We have an old cast iron tub on our porch that we put plants in. It has a wooden pallet cut to fit inside so the plants are raised about six inches off the ground. One of the plants is a small catnip I got to plant when we finally bury Mr. Muggles ashes. It keeps getting knocked over by wind and rain.
And boy have we had a lot of rain. This morning we had another rainstorm, the kind that pounds on the windows and makes it near impossible to hear anything else. Then it stopped as suddenly as it started and the sun came out.
I stepped out onto the porch to right the catnip pot. I heard splashing coming from under the plants. I thought maybe there was a frog or something inside so I peered between the leaves.
It wasn’t a frog. It was a very scared, very stuck, baby robin. I moved two of the plants to get a better look. There was about 3 inches or so of water in the bottom (the drain had gotten clogged during the storm) and this little guy was flapping and hopping as hard as he could.
He couldn’t gain purchase on the smooth sides of the tub. I was a little afraid he might scratch me, but I couldn’t leave him there so I reached inside and closed his little body in my hand.
I lifted him out and he immediately stopped struggling. I looked him over a bit to make sure he hadn’t gotten hurt while he was flailing about. He appeared fine so I set him down on the porch.
The poor little guy curled up on himself and stood still, except for the shivering. He made no effort to move, even let me stroke his little head without budging.
I saw the shadow of a few adult robins flying around so I went inside to see if his parents were going to come around. But right before that, I took a couple pictures of him. (I named him Tom)
After a little while, one of his parents came by and fed him a worm. Then another. And then another. He moved around a little and stopped shivering. Then he pooped, so clearly his digestive system was working properly.
As time passed, his feathers dried out and he appeared to fall asleep. His parents kept returning with food and he continued defecating all over our porch.
It’s been a couple hours and the last time I looked outside he’d finally moved.
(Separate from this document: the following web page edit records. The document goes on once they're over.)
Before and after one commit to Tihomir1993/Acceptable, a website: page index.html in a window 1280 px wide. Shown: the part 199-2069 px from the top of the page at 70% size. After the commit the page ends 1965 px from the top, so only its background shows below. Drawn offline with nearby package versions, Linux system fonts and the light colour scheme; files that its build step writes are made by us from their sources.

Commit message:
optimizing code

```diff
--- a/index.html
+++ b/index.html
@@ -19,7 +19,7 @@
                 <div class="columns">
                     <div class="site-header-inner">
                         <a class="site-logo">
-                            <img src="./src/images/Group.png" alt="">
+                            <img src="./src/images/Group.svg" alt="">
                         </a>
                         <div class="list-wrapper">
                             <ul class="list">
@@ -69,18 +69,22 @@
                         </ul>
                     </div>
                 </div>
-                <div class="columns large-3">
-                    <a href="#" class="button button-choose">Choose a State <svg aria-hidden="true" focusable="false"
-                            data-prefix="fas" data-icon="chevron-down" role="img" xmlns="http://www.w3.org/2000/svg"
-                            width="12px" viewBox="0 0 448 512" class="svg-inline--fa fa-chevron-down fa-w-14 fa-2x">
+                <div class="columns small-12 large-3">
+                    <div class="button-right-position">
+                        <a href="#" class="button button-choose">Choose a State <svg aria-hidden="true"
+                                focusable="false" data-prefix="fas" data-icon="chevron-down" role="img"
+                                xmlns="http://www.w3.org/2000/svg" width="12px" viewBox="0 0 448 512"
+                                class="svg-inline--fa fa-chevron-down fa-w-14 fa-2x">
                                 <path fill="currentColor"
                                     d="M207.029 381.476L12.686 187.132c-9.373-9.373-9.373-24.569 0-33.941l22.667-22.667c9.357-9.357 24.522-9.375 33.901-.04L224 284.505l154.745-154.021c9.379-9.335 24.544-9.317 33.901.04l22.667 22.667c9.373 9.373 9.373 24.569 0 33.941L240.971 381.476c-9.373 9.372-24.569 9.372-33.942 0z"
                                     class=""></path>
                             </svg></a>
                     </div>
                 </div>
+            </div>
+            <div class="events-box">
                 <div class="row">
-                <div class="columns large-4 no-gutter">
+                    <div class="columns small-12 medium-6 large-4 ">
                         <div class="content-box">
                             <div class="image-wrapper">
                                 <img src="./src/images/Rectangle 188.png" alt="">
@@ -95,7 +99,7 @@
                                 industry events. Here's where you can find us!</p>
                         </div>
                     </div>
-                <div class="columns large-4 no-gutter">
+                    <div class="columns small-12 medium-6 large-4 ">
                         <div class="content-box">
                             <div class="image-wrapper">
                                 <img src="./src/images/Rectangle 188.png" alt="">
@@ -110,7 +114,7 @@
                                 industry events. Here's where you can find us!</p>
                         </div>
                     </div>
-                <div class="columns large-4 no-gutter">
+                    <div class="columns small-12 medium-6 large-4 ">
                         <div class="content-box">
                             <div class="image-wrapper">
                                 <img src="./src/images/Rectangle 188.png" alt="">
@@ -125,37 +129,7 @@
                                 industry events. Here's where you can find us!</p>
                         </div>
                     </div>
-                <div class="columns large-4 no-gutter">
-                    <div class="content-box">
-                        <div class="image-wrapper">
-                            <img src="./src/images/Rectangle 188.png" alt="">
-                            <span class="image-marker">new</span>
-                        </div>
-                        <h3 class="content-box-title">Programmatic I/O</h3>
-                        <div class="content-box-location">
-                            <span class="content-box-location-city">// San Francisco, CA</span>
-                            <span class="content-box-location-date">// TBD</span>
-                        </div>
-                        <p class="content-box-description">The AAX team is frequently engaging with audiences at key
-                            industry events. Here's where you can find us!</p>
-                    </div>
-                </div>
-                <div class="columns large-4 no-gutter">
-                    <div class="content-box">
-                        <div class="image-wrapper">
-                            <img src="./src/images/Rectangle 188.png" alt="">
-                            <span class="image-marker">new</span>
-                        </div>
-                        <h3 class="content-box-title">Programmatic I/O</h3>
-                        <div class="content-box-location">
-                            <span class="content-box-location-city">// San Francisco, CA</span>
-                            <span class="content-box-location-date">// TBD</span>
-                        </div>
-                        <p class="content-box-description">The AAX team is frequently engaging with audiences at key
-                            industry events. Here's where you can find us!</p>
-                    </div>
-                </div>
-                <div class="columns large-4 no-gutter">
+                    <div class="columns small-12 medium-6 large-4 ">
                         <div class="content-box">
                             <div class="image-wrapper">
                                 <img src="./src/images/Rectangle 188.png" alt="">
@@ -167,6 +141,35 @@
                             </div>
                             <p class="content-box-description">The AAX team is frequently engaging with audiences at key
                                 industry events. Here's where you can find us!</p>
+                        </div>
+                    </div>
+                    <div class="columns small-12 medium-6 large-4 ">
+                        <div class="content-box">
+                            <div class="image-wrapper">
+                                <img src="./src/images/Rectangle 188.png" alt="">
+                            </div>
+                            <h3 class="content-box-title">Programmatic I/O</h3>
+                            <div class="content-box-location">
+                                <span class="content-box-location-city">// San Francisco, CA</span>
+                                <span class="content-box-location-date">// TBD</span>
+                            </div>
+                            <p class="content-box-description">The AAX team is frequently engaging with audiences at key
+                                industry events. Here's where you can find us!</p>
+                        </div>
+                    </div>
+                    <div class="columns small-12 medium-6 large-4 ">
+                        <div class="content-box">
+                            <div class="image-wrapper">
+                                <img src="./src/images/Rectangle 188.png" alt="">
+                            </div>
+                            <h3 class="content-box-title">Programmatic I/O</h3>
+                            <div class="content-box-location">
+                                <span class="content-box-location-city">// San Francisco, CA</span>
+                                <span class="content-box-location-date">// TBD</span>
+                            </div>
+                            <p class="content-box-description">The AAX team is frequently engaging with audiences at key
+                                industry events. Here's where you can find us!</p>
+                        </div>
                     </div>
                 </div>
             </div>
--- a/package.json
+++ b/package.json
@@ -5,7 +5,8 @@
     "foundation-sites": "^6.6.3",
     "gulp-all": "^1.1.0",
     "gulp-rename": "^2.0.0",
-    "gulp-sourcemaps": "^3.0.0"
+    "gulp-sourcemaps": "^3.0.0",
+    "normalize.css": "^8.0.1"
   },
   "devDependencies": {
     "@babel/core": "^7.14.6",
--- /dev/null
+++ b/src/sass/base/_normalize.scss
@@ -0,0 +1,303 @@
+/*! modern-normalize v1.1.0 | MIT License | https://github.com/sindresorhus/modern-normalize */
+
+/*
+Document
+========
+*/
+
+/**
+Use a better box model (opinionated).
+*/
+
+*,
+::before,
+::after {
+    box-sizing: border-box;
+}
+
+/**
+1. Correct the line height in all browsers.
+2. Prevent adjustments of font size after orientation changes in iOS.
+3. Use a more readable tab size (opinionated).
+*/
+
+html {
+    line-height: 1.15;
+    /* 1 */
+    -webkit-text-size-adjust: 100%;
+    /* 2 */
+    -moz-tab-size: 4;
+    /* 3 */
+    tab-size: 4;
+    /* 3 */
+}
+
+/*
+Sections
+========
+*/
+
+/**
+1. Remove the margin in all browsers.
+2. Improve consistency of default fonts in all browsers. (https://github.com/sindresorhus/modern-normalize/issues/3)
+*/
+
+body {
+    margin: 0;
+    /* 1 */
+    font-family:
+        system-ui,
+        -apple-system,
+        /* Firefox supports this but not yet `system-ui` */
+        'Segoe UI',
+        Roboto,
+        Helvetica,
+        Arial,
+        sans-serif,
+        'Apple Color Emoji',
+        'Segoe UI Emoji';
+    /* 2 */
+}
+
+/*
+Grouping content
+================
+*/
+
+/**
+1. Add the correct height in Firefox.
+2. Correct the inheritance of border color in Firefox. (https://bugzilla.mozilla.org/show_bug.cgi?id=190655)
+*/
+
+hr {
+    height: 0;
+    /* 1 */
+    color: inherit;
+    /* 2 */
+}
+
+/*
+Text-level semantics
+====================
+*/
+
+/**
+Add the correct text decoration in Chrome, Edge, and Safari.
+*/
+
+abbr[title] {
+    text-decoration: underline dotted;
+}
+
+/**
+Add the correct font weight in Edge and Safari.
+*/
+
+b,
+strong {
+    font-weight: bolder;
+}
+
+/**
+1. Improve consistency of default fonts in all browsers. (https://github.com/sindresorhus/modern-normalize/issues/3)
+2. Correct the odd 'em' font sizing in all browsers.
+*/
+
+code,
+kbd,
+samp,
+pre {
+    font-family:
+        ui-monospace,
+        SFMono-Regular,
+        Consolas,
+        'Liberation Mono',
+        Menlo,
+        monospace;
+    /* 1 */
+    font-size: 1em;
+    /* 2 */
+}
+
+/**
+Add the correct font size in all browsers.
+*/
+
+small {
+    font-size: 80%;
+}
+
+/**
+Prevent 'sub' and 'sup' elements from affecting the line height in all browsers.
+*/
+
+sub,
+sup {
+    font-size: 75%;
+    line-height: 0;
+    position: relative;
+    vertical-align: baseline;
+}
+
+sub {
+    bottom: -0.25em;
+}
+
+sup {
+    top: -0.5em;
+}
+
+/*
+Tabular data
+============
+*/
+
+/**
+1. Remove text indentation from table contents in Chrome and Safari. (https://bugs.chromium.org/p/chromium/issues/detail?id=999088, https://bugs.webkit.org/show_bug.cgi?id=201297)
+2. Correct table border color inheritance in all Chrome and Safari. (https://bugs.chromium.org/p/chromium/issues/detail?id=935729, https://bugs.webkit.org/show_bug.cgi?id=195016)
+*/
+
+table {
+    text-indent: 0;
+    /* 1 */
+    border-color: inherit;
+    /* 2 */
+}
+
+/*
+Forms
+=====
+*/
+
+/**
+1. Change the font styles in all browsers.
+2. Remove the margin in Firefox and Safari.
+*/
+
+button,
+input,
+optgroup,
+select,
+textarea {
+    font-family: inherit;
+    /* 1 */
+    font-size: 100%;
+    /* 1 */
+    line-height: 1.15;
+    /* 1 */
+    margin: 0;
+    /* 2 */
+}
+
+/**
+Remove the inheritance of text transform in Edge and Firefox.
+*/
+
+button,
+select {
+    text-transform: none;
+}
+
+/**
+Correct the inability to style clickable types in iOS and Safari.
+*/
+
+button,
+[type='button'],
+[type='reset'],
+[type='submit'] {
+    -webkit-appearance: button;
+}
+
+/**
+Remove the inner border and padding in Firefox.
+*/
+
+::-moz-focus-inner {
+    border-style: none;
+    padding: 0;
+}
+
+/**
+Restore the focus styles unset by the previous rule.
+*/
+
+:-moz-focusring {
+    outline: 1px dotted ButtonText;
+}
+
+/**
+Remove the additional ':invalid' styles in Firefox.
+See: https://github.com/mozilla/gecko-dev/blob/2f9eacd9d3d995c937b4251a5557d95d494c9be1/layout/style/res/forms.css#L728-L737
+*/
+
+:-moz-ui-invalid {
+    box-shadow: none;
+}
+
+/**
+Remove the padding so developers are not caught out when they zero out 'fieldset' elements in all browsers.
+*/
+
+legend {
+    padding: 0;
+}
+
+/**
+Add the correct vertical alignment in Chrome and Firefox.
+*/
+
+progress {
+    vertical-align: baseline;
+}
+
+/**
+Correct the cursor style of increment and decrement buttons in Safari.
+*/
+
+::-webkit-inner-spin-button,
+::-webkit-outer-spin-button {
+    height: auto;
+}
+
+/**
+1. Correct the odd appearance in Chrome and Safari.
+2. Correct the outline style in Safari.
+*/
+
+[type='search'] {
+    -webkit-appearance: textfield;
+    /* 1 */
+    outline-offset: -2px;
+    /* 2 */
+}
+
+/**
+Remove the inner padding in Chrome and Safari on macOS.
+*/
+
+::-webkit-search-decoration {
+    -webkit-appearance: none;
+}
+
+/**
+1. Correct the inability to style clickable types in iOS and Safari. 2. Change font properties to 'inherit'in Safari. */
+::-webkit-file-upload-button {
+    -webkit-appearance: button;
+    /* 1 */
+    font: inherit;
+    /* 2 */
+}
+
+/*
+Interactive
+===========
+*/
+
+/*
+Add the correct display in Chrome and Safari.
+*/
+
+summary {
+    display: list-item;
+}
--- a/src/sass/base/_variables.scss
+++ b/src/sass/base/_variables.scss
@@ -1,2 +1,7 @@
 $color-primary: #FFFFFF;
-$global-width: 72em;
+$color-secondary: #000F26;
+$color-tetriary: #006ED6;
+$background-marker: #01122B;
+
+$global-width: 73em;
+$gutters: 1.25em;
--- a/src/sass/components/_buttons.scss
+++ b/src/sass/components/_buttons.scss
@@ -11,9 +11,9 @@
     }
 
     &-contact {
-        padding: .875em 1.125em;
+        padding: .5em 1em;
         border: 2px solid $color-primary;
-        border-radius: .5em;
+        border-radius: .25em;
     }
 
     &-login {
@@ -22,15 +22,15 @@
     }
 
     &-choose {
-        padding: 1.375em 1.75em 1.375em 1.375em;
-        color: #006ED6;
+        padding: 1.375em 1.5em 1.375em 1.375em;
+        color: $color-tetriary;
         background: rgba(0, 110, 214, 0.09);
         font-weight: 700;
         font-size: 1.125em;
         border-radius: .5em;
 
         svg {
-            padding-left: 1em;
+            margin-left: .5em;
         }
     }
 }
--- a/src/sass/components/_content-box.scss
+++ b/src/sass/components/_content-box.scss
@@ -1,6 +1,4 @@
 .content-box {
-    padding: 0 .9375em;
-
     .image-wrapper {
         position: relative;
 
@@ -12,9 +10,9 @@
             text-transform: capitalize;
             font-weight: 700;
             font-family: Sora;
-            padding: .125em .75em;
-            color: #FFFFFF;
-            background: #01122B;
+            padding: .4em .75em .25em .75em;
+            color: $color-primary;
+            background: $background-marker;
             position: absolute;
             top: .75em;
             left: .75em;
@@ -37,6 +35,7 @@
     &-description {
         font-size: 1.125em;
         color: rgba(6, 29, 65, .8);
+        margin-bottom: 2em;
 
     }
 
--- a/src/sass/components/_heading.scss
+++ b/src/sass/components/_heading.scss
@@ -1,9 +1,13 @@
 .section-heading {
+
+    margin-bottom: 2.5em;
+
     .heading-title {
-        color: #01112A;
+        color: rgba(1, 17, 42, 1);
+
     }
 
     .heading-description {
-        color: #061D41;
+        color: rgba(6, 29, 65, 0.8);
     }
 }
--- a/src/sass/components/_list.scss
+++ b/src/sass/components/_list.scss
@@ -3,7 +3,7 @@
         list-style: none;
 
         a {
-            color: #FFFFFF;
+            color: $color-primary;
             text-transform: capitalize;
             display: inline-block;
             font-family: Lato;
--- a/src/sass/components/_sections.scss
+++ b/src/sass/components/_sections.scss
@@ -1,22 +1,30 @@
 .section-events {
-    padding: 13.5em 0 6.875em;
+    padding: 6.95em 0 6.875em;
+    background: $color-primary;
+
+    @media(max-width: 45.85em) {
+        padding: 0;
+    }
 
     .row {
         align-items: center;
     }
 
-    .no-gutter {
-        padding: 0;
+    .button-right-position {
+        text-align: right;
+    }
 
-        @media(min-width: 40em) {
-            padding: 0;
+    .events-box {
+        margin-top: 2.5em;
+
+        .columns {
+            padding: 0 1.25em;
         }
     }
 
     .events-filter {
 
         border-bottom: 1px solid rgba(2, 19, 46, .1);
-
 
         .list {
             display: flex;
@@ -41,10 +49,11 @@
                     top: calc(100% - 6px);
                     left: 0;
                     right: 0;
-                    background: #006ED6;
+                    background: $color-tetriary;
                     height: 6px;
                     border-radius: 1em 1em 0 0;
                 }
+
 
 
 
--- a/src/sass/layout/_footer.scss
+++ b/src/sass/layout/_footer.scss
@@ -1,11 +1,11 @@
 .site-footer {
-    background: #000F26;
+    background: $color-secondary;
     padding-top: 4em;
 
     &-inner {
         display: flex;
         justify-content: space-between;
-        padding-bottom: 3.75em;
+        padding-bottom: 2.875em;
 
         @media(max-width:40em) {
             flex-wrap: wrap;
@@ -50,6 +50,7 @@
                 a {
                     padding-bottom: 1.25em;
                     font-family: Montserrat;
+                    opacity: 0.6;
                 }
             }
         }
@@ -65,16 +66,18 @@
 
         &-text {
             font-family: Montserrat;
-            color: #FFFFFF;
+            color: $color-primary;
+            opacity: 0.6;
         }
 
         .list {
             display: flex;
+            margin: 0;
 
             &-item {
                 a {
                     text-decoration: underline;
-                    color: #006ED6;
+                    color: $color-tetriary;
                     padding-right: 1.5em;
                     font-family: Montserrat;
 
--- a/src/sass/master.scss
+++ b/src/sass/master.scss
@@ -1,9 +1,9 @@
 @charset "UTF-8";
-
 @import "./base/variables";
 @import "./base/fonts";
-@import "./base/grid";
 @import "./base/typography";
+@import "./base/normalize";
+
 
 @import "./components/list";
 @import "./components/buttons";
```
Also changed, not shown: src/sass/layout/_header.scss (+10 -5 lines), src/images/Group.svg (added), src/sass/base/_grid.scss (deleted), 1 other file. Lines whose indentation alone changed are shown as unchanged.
He was standing at the edge of the porch, next to the wisteria, likely working up the strength and courage to hop onto the vine and make his way in the world.
And he pooped again.